• EXTRACTED ENTRIES:
|---|

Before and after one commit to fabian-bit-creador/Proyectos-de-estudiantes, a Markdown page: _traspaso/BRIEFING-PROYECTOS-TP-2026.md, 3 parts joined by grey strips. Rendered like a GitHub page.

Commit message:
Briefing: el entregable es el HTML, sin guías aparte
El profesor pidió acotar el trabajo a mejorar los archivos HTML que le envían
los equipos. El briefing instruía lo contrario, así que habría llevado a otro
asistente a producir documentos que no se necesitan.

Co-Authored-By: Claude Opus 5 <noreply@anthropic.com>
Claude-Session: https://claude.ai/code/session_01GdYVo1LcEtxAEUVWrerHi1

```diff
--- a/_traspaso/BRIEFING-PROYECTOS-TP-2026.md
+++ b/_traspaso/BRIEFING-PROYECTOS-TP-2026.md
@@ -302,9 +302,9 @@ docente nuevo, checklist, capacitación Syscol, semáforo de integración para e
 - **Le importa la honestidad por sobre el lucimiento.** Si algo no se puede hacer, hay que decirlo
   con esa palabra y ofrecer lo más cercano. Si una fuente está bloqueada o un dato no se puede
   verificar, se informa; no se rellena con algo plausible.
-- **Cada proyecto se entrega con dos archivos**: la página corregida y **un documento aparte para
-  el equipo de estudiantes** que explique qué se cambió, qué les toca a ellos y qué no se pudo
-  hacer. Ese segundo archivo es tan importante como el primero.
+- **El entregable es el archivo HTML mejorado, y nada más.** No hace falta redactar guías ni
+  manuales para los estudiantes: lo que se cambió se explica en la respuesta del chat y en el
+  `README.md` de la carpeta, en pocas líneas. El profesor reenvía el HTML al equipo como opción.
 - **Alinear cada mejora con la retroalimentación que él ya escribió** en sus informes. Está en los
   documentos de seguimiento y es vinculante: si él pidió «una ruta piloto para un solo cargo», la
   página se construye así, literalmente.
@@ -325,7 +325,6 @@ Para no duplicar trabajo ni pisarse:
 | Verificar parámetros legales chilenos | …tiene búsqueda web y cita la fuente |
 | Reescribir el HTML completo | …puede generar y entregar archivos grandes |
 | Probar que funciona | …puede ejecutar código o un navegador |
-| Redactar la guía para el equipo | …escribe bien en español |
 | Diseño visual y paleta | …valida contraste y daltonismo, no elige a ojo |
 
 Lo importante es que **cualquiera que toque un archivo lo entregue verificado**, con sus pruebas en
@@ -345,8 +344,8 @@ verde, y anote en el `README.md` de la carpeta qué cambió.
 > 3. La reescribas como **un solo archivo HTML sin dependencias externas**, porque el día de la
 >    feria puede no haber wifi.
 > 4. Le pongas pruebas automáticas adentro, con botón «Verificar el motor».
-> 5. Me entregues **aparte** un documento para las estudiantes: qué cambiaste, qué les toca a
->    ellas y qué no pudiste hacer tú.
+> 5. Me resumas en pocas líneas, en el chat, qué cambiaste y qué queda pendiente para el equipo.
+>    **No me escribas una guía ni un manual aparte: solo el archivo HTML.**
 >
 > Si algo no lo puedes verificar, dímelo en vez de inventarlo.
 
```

|---|

• TASK OBJECTIVE: Write the records again exactly as they stand.

• SOLUTION TO THIS EXERCISE:
Before and after one commit to fabian-bit-creador/Proyectos-de-estudiantes, a Markdown page: _traspaso/BRIEFING-PROYECTOS-TP-2026.md, 3 parts joined by grey strips. Rendered like a GitHub page.

Commit message:
Briefing: el entregable es el HTML, sin guías aparte
El profesor pidió acotar el trabajo a mejorar los archivos HTML que le envían
los equipos. El briefing instruía lo contrario, así que habría llevado a otro
asistente a producir documentos que no se necesitan.

Co-Authored-By: Claude Opus 5 <noreply@anthropic.com>
Claude-Session: https://claude.ai/code/session_01GdYVo1LcEtxAEUVWrerHi1

```diff
--- a/_traspaso/BRIEFING-PROYECTOS-TP-2026.md
+++ b/_traspaso/BRIEFING-PROYECTOS-TP-2026.md
@@ -302,9 +302,9 @@ docente nuevo, checklist, capacitación Syscol, semáforo de integración para e
 - **Le importa la honestidad por sobre el lucimiento.** Si algo no se puede hacer, hay que decirlo
   con esa palabra y ofrecer lo más cercano. Si una fuente está bloqueada o un dato no se puede
   verificar, se informa; no se rellena con algo plausible.
-- **Cada proyecto se entrega con dos archivos**: la página corregida y **un documento aparte para
-  el equipo de estudiantes** que explique qué se cambió, qué les toca a ellos y qué no se pudo
-  hacer. Ese segundo archivo es tan importante como el primero.
+- **El entregable es el archivo HTML mejorado, y nada más.** No hace falta redactar guías ni
+  manuales para los estudiantes: lo que se cambió se explica en la respuesta del chat y en el
+  `README.md` de la carpeta, en pocas líneas. El profesor reenvía el HTML al equipo como opción.
 - **Alinear cada mejora con la retroalimentación que él ya escribió** en sus informes. Está en los
   documentos de seguimiento y es vinculante: si él pidió «una ruta piloto para un solo cargo», la
   página se construye así, literalmente.
@@ -325,7 +325,6 @@ Para no duplicar trabajo ni pisarse:
 | Verificar parámetros legales chilenos | …tiene búsqueda web y cita la fuente |
 | Reescribir el HTML completo | …puede generar y entregar archivos grandes |
 | Probar que funciona | …puede ejecutar código o un navegador |
-| Redactar la guía para el equipo | …escribe bien en español |
 | Diseño visual y paleta | …valida contraste y daltonismo, no elige a ojo |
 
 Lo importante es que **cualquiera que toque un archivo lo entregue verificado**, con sus pruebas en
@@ -345,8 +344,8 @@ verde, y anote en el `README.md` de la carpeta qué cambió.
 > 3. La reescribas como **un solo archivo HTML sin dependencias externas**, porque el día de la
 >    feria puede no haber wifi.
 > 4. Le pongas pruebas automáticas adentro, con botón «Verificar el motor».
-> 5. Me entregues **aparte** un documento para las estudiantes: qué cambiaste, qué les toca a
->    ellas y qué no pudiste hacer tú.
+> 5. Me resumas en pocas líneas, en el chat, qué cambiaste y qué queda pendiente para el equipo.
+>    **No me escribas una guía ni un manual aparte: solo el archivo HTML.**
 >
 > Si algo no lo puedes verificar, dímelo en vez de inventarlo.
 
```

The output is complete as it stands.